March 19 marks 10 years since the U.S. invasion of Iraq. In the decade-long runup to that anniversary, media organizations and others have taken the river of data describing the war and its many costs and turned them into infographics, data visualizations and other graphical presentations, which we have collected for you here.
A sampling of news coverage in the past couple of days suggests even more Iraq War data is on the way:
- The Guardian reported the "Pentagon's link to Iraqi torture centres."
- The BBC reports evidence of intelligence prior to the war that Saddam Hussein did not have weapons of mass destruction.
- The Los Angeles Times reports the U.S. cost as $1.7 trillion (which could grow to $6 trillion), according to a Brown University study.

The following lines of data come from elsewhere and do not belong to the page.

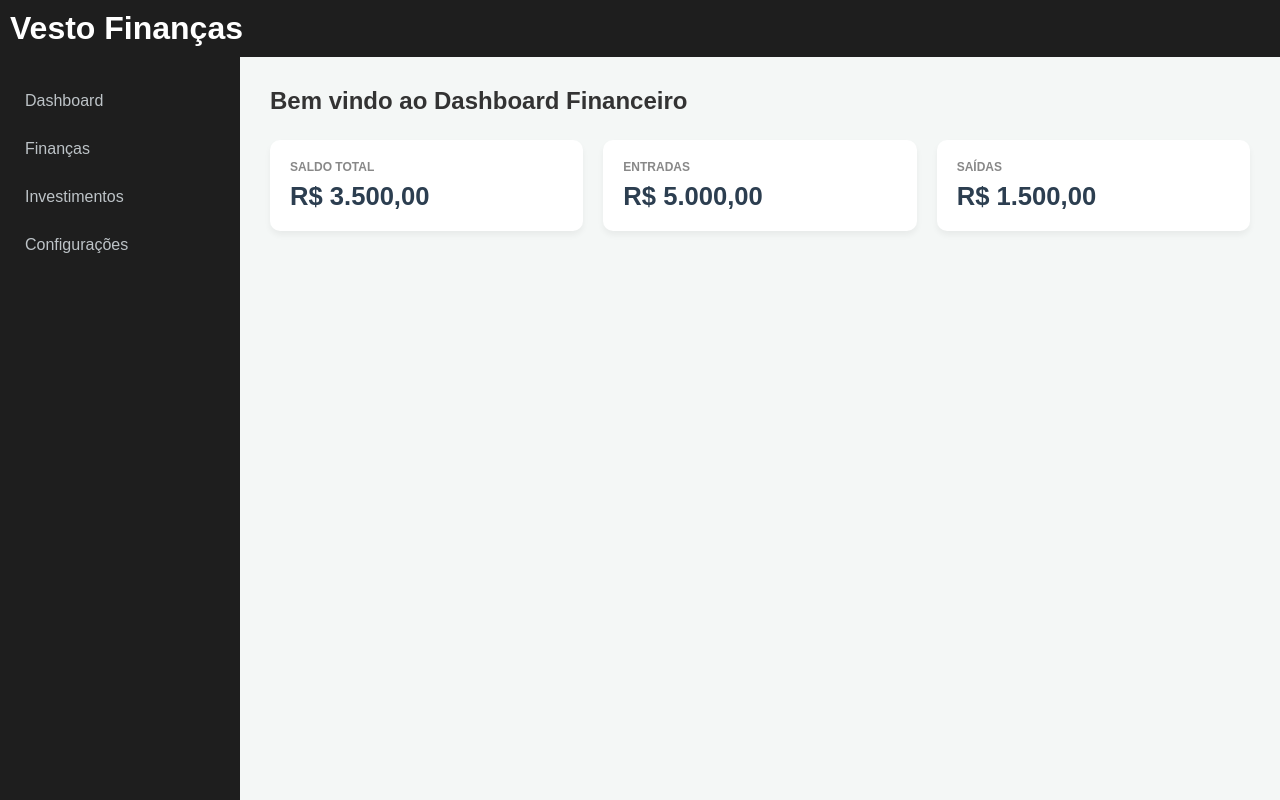
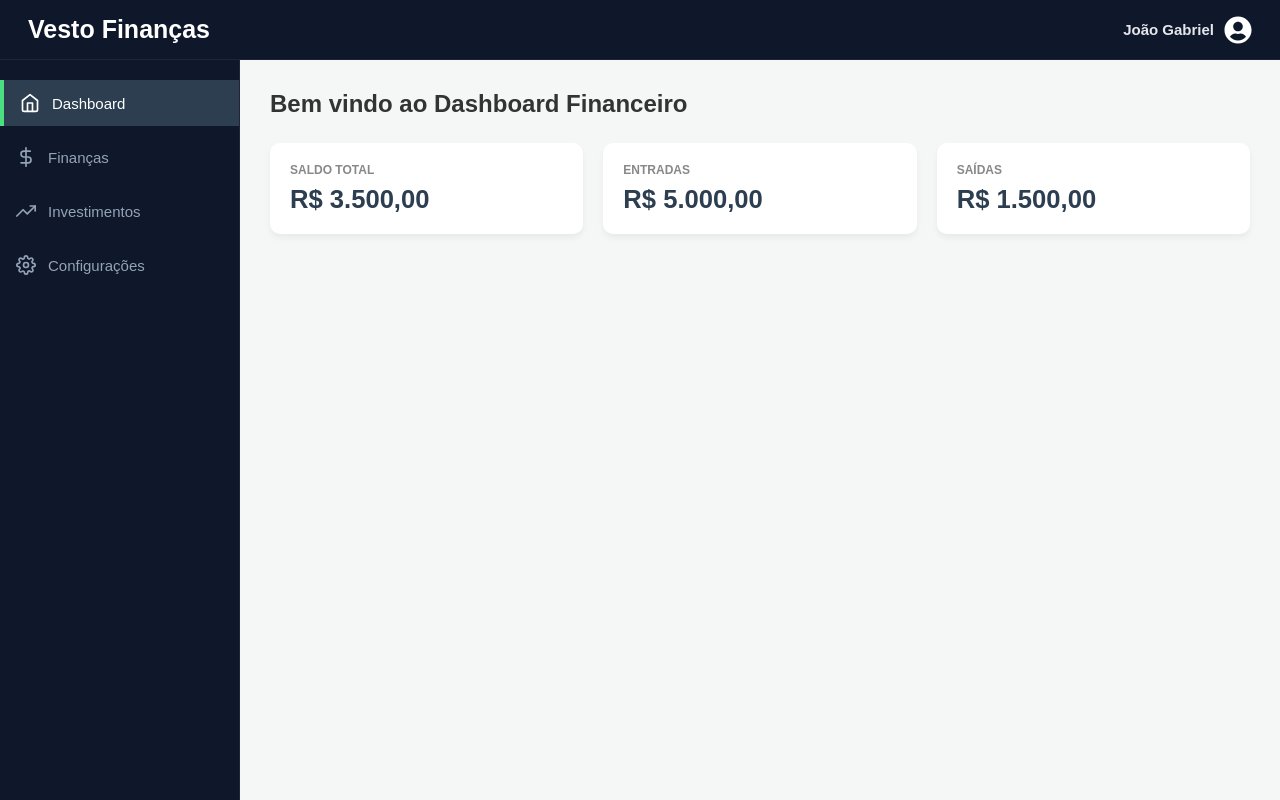
Before and after one commit to joaoschefer/vestoFinancas, a React (Vite) app in the folder frontend/: page / in a window 1280 px wide. Built offline with nearby package versions, Linux system fonts and the light colour scheme.

Commit message:
ajuste de css

```diff
--- a/frontend/src/components/Header.css
+++ b/frontend/src/components/Header.css
@@ -1,5 +1,30 @@
 header {
-    background: #1e1e1e;
+    background: #0f172a;
     color: white;
-    padding: 10px;
+    padding: 15px 28px;
+    display: flex;
+    align-items: center;
+    justify-content: space-between;
+    border-bottom: 1px solid rgba(255, 255, 255, 0.06);
 }
+
+.header h1 {
+    font-size: 25px;
+    margin: 0;
+    font-weight: 700;
+    letter-spacing: -0.5;
+}
+
+.header-user {
+    display: flex;
+    align-items: center;
+    gap: 10px;
+    color: #e5e7eb;
+    font-size: 15px;
+    font-weight: 600;
+}
+
+.header-user-icon {
+    font-size: 28px;
+    color: white;
+}
--- a/frontend/src/components/Header.jsx
+++ b/frontend/src/components/Header.jsx
@@ -1,9 +1,15 @@
 import "./Header.css"
+import { FaUserCircle } from "react-icons/fa";
 
 function Header() {
     return (
-        <header>
+        <header className="header">
             <h1>Vesto Finanças</h1>
+
+            <div className="header-user">
+                <span>João Gabriel</span>
+                <FaUserCircle className="header-user-icon" />
+            </div>
         </header>
     );
 }
--- a/frontend/src/components/Sidebar.css
+++ b/frontend/src/components/Sidebar.css
@@ -1,39 +1,45 @@
-aside {
-    background-color: #1e1e1e;
+.sidebar {
+    background-color: #0f172a;
     color: white;
     width: 240px;
     height: 100%;
     padding: 20px 0;
     display: flex;
     flex-direction: column;
+    border-right: 1px solid rgba(255, 255, 255, 0.06);
 }
 
-aside nav ul {
+.sidebar nav ul {
     list-style: none;
     padding: 0;
     margin: 0;
 }
 
-aside nav ul li {
-    padding: 0; /* O padding vai para o link para aumentar a área de clique */
+.sidebar nav ul li {
+    margin-bottom: 8px;
 }
 
 .nav-link {
-    display: block;
-    padding: 15px 25px;
-    color: #bdc3c7;
+    display: flex;
+    align-items: center;
+    gap: 12px;
+    padding: 13px 16px;
+    color: #94a3b8;
     text-decoration: none;
-    transition: all 0.2s ease;
+    font-size: 15px;
+    font-weight: 500;
+    transition: 0.2s ease;
 }
 
-/* Efeito ao passar o mouse ou quando o link está ativo */
-.nav-link:hover {
-    background-color: #2c3e50;
-    color: #4ade80; /* Verde limão moderno */
-    padding-left: 35px;
+.nav-icon {
+    font-size: 20px;
 }
 
-/* Opcional: Estilo para identificar em qual página você está */
+.nav-link:hover {
+    background-color: rgba(99, 102, 241, 0.12);
+    color: #ffffff;
+}
+
 .nav-link.active {
     background-color: #2c3e50;
     color: white;
--- a/frontend/src/components/Sidebar.jsx
+++ b/frontend/src/components/Sidebar.jsx
@@ -1,24 +1,39 @@
-import { Link } from "react-router-dom";
+import { NavLink } from "react-router-dom";
+import { FiHome, FiDollarSign, FiTrendingUp, FiSettings } from "react-icons/fi";
 import "./Sidebar.css";
 
 function Sidebar() {
   return (
-        <aside>
+    <aside className="sidebar">
       <nav>
         <ul>
           <li>
-                        <Link to="/" className="nav-link">Dashboard</Link>
-                    </li>
-                    <li>
-                        <Link to="/financas" className="nav-link">Finanças</Link>
-                    </li>
-                    <li>
-                        <Link to="/investimentos" className="nav-link">Investimentos</Link>
-                    </li>
-                    <li>
-                        <Link to="/configuracoes" className="nav-link">Configurações</Link>
+            <NavLink to="/" className="nav-link">
+              <FiHome className="nav-icon" />
+              <span>Dashboard</span>
+            </NavLink>
           </li>
 
+          <li>
+            <NavLink to="/financas" className="nav-link">
+              <FiDollarSign className="nav-icon" />
+              <span>Finanças</span>
+            </NavLink>
+          </li>
+
+          <li>
+            <NavLink to="/investimentos" className="nav-link">
+              <FiTrendingUp className="nav-icon" />
+              <span>Investimentos</span>
+            </NavLink>
+          </li>
+
+          <li>
+            <NavLink to="/configuracoes" className="nav-link">
+              <FiSettings className="nav-icon" />
+              <span>Configurações</span>
+            </NavLink>
+          </li>
         </ul>
       </nav>
     </aside>
--- /dev/null
+++ b/package.json
@@ -0,0 +1,5 @@
+{
+  "dependencies": {
+    "react-icons": "^5.6.0"
+  }
+}
```
Also changed, not shown: 1 other file (tests, documents, lock files or other folders). Lines whose indentation alone changed are shown as unchanged.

More from that study:
The war has killed at least 134,000 Iraqi civilians and may have contributed to the deaths of as many as four times that number. Factoring in security forces, insurgents, journalists and aid workers, the death toll rises to an estimated 176,000 to 189,000.
As taxpayers, we're all on the hook for that estimated $6 trillion tab. That's nearly half the current national debt. We spent about $550 billion on Medicare last year. Six trillion bucks would fund our healthcare coverage for seniors and disabled people for roughly a decade.
IRAQ WAR: DATA VISUALIZATIONS & INFOGRAPHICS
Click for larger versions of the graphics or to be taken to the original source.
1) The Guardian: Iraq after the invasion, A decade visualised
"It's ten years since Iraq was invaded. What kind of country has been left behind — how many people died and what was the effect on the US and UK military?"
2) Jonathan Stray / AP: A full-text visualization of the Iraq War Logs
"[P]eering into the Iraq War Logs by visualizing them in bulk, as opposed to using keyword searches. ... We wanted to go a step further, by designing a visualization based on the richest part of each report: the free text summary, where a real human describes what happened, in jargon-inflected English. ... The exploratory work described in this post has since blossomed into the Overview Project, an open-source large document set visualization tool for investigative journalists and other curious people."
3) L.A. Times: California’s War Dead
Military deaths in Iraq and Afghanistan, 2001-Present. A complete alphabetical list also grouped by by cemetery, hometown, marital status, high school, and gender.
4) The Washington Post: Faces of the Fallen
"6,630 U.S. service members have died in Operation Iraqi Freedom and Operation Enduring Freedom. Faces of the Fallen is a collection of information about each U.S. service member who has died as a result of the wars in Iraq and Afghanistan. ... This information is updated at least weekly from military releases, news service reports and local newspaper stories. The photographs come from news services, local newspapers and family members."
5) Kamel Makhloufi: Pixelating Iraq War casualties
Each Iraq War death is visualized with a pixel. Explains Makhloufi via Flickr, "First [image] is function of sum, second one is function of time."
U.S. soldiers = Blue | Iraqi troops = Green | Civilians = Orange | Enemies = Gray
6) NPR: "The War Card: Orchestrated Deception on the Path to War"
Database by phrase, person and subject. "President Bush and top administration officials made more than 900 false statements in the two years following Sept. 11, 2001, about the national security threat posed by Iraq under Saddam Hussein, according to ... a report by [Center for Public Integrity] public interest group."
7) Good Magazine: The $3 Trillion War: Its Cost In 10 Steps
"In 2003, Secretary of Defense Donald Rumsfeld estimated that a war with Iraq would cost $60 billion. Five years later, the cost of Iraq War operations is more than 10 times that figure. By the time the United States leaves Iraq, the estimated total cost of war will be more than $3 trillion"
8) Mother Jones: Lie by Lie: The Mother Jones Iraq War Timeline (8/1/90 - 2/14/08)
"In this timeline, we've assembled the history of the Iraq War to create a resource we hope will help resolve open questions of the Bush era. What did our leaders know and when did they know it? And, perhaps just as important, what red flags did we miss, and how could we have missed them?"
Have you seen an interesting visual analysis of Iraq War data? What do you want to see visualized?